“It’s really not as bad as it sounds,” Whitson assured.
Trump asked when Whitson thought NASA would be sending people to Mars and if there was a schedule.
Whitson said that the NASA Authorization Act that Trump recently signed directed NASA to be able to send people to the Red Planet by the 2030s. She said that hardware was currently being produced to test the new super-heavy-lift Space Launch System, which will be used to send humans to Mars.
“Unfortunately spaceflight takes a lot of time and money,” Whitson said.
Whitson said that the trips to Mars will require some international cooperation in order to make it successful, but it would be worth doing.
“Well, we want to try and do it during my first term or, at worst, during my second term, so we’ll have to speed that up a little,” Trump said with a smile.
The president also asked about the opportunities for young students wanting to be involved in space.
Fischer, 43, and on his first spaceflight, said that this was probably the most exciting time in space exploration in his lifetime.
“We are about to have an explosion in activity,” Fischer said. “There is so much involvement on the space station with commercial industry and commercial partners. We have an entire program to manage the science.”
Fischer said that NASA has done a wonderful job of seeding new industry with the commercial crew and cargo programs in order to build future infrastructure for space exploration.
“One thing I love about American entrepreneurs is once you get them going, you better stand out of their way because they’re going to start chucking,” Fischer said. “As soon as we break open that door, this incredible infrastructure that we’ve been building is going to be right there to pick up the baton and continue into the stars.”
Fischer said that now was the time for students to get excited and start studying math and science.
“Our future in the stars starts now,” Fischer said. “You can be a part of that if, like Dr. Whitson, you can find that passion and work really hard. We’re going to find a permanent foothold in the stars for humanity if you do that.”

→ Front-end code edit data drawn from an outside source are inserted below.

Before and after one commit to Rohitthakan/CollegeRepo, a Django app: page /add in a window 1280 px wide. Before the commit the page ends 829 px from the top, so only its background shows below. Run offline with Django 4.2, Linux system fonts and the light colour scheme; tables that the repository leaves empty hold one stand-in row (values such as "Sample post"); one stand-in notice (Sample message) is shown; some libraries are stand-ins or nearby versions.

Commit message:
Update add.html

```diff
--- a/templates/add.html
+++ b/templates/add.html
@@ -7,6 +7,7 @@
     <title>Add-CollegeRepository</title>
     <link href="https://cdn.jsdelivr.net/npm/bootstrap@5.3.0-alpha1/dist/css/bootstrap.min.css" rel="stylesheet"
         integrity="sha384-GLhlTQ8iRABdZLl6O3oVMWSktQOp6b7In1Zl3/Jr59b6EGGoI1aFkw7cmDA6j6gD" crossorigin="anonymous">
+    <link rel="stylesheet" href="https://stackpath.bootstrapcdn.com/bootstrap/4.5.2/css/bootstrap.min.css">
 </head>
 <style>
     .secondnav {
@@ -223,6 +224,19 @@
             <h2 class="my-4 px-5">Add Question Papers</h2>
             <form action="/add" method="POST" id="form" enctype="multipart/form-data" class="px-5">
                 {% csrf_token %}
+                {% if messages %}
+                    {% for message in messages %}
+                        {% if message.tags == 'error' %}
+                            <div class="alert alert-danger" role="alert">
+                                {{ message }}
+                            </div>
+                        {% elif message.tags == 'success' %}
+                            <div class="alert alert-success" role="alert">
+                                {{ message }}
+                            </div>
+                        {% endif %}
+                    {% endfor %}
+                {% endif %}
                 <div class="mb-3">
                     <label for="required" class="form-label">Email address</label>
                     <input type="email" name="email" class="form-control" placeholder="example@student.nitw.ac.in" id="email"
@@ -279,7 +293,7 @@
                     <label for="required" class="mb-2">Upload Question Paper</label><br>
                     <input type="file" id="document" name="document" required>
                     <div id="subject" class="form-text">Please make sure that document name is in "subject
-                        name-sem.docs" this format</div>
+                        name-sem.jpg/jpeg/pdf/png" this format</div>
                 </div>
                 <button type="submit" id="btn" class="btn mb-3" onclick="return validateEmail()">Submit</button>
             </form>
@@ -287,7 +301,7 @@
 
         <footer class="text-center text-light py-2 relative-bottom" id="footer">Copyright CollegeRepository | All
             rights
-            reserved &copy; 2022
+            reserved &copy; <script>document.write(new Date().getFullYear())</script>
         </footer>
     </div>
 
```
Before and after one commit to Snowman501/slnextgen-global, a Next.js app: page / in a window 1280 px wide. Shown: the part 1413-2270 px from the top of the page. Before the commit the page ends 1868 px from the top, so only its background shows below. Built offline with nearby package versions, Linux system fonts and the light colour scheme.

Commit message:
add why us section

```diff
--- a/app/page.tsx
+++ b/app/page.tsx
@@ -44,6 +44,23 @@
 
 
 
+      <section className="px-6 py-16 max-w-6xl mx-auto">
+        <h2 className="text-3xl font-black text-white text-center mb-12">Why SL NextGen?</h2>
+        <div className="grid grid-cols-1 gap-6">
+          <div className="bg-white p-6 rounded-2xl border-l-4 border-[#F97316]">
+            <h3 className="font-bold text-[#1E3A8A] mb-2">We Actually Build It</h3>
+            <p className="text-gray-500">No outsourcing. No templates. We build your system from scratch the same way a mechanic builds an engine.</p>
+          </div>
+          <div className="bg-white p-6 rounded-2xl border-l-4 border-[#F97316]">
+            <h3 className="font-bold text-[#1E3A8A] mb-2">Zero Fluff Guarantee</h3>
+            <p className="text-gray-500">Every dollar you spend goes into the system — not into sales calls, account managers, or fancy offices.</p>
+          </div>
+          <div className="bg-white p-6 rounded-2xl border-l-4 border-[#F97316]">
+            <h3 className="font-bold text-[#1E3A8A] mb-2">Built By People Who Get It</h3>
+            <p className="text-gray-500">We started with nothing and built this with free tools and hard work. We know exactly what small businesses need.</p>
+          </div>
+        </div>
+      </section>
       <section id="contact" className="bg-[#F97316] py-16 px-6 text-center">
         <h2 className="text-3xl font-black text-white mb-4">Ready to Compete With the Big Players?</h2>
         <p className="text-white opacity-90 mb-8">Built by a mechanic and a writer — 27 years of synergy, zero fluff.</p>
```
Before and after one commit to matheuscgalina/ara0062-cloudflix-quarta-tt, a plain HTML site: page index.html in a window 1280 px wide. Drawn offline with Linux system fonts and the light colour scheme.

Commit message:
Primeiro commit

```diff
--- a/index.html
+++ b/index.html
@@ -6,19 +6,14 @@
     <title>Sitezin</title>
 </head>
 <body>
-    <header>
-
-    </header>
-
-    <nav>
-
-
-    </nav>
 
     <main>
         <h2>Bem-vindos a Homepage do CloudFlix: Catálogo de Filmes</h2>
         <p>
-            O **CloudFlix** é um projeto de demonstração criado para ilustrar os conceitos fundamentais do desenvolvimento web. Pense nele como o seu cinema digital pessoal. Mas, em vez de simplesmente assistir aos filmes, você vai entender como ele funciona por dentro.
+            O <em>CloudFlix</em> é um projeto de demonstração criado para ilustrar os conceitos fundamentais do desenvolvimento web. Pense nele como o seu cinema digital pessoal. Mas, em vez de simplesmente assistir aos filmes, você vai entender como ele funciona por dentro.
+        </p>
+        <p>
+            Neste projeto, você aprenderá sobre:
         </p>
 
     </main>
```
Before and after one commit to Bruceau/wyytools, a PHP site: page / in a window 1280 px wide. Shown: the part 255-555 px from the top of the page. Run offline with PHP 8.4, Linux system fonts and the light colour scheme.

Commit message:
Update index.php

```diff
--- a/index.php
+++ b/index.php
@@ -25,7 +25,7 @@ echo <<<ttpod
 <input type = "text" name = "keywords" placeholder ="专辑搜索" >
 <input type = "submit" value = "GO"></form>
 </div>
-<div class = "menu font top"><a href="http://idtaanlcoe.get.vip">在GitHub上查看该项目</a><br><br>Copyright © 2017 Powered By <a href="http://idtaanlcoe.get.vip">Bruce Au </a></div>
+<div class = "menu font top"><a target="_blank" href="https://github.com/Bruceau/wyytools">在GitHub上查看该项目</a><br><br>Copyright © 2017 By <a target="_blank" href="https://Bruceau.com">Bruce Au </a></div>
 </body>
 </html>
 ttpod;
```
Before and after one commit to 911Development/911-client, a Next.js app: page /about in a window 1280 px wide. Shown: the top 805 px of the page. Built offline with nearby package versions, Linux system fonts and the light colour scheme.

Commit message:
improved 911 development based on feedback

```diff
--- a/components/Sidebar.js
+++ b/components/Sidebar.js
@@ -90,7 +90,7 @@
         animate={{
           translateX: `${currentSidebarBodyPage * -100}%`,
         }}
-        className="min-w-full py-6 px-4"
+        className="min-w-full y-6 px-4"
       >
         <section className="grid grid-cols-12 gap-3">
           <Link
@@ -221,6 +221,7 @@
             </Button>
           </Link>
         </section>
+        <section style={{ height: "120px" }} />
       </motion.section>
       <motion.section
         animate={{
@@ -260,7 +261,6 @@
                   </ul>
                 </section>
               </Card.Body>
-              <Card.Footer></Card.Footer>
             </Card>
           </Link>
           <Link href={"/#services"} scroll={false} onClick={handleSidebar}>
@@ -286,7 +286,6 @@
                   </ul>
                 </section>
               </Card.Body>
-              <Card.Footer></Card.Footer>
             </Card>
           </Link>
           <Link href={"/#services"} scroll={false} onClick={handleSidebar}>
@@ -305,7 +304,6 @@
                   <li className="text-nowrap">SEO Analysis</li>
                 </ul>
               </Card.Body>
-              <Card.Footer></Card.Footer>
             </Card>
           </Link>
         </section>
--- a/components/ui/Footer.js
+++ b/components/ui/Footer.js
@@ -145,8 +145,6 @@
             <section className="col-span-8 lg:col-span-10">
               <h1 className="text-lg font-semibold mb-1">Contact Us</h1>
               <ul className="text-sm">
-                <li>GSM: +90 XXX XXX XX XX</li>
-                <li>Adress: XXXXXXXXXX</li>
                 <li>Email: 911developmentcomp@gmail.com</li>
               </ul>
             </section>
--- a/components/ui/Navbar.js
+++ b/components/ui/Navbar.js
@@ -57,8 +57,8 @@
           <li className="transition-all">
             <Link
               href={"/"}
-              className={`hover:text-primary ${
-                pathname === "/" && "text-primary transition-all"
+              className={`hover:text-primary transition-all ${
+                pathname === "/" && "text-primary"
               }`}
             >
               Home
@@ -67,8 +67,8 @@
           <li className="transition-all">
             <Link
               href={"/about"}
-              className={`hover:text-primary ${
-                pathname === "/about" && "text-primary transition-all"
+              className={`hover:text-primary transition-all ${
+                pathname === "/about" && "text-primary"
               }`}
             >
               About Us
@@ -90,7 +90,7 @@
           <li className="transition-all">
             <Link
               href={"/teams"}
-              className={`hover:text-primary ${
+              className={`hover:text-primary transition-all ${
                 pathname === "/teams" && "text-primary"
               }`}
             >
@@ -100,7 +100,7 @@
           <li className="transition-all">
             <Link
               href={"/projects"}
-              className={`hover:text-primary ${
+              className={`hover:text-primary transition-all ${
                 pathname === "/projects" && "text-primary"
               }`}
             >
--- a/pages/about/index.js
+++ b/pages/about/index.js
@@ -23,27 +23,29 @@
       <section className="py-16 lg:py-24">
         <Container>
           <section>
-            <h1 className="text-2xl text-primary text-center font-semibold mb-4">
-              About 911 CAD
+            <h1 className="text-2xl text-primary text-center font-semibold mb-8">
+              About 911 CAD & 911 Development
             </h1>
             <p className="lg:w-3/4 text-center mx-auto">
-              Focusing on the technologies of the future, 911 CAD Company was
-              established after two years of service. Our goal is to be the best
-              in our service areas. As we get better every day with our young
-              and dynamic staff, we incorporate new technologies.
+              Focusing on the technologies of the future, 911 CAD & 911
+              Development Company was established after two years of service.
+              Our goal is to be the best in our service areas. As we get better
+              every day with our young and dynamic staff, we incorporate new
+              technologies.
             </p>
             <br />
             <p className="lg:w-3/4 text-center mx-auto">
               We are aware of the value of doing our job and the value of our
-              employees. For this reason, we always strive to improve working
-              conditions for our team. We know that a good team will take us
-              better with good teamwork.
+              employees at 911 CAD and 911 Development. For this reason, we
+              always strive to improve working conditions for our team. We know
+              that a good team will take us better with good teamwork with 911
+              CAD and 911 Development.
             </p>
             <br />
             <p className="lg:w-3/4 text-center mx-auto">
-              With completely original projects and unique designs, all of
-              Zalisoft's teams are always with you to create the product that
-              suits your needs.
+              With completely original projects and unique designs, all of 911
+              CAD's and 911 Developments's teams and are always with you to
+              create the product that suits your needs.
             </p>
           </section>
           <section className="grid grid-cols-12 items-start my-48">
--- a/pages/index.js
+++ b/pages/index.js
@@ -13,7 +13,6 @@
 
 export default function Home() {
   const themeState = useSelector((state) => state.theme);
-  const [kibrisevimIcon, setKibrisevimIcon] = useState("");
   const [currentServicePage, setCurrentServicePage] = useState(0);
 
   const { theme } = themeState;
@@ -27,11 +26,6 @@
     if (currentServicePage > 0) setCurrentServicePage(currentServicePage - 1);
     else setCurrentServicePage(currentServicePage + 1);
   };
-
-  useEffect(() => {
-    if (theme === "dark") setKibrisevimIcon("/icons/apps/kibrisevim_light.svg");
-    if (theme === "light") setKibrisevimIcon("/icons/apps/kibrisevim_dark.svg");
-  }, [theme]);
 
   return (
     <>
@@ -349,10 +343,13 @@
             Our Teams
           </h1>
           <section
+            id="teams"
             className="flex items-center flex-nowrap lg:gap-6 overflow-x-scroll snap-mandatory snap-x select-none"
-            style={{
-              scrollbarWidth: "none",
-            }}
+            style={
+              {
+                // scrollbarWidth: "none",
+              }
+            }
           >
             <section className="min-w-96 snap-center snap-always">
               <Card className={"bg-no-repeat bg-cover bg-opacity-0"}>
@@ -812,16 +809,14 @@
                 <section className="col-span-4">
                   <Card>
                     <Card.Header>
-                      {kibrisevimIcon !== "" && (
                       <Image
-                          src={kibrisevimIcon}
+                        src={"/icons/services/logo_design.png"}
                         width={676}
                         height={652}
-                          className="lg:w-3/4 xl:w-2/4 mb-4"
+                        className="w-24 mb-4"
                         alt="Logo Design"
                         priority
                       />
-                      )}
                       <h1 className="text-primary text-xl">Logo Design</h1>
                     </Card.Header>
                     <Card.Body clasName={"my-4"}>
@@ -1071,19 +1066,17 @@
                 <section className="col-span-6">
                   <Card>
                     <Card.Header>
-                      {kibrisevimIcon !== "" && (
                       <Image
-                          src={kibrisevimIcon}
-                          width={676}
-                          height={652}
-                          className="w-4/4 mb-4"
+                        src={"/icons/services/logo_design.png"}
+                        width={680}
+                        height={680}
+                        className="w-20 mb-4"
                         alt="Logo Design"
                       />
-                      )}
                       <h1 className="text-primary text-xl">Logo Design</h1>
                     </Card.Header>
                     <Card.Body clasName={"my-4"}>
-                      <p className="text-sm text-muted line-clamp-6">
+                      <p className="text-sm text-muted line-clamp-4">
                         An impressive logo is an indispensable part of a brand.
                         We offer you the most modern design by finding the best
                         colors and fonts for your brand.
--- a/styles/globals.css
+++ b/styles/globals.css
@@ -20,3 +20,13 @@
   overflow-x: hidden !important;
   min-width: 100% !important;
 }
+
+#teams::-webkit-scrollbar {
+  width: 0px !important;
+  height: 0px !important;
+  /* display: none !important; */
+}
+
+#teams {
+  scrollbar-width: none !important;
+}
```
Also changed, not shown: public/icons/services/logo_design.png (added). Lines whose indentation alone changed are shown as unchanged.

Video courtesy of NASA
Derek Richardson has a degree in mass media, with an emphasis in contemporary journalism, from Washburn University in Topeka, Kansas. While at Washburn, he was the managing editor of the student run newspaper, the Washburn Review. He also has a blog about the International Space Station, called Orbital Velocity. He met with members of the SpaceFlight Insider team during the flight of a United Launch Alliance Atlas V 551 rocket with the MUOS-4 satellite. Richardson joined our team shortly thereafter. His passion for space ignited when he watched Space Shuttle Discovery launch into space Oct. 29, 1998. Today, this fervor has accelerated toward orbit and shows no signs of slowing down. After dabbling in math and engineering courses in college, he soon realized his true calling was communicating to others about space. Since joining SpaceFlight Insider in 2015, Richardson has worked to increase the quality of our content, eventually becoming our managing editor.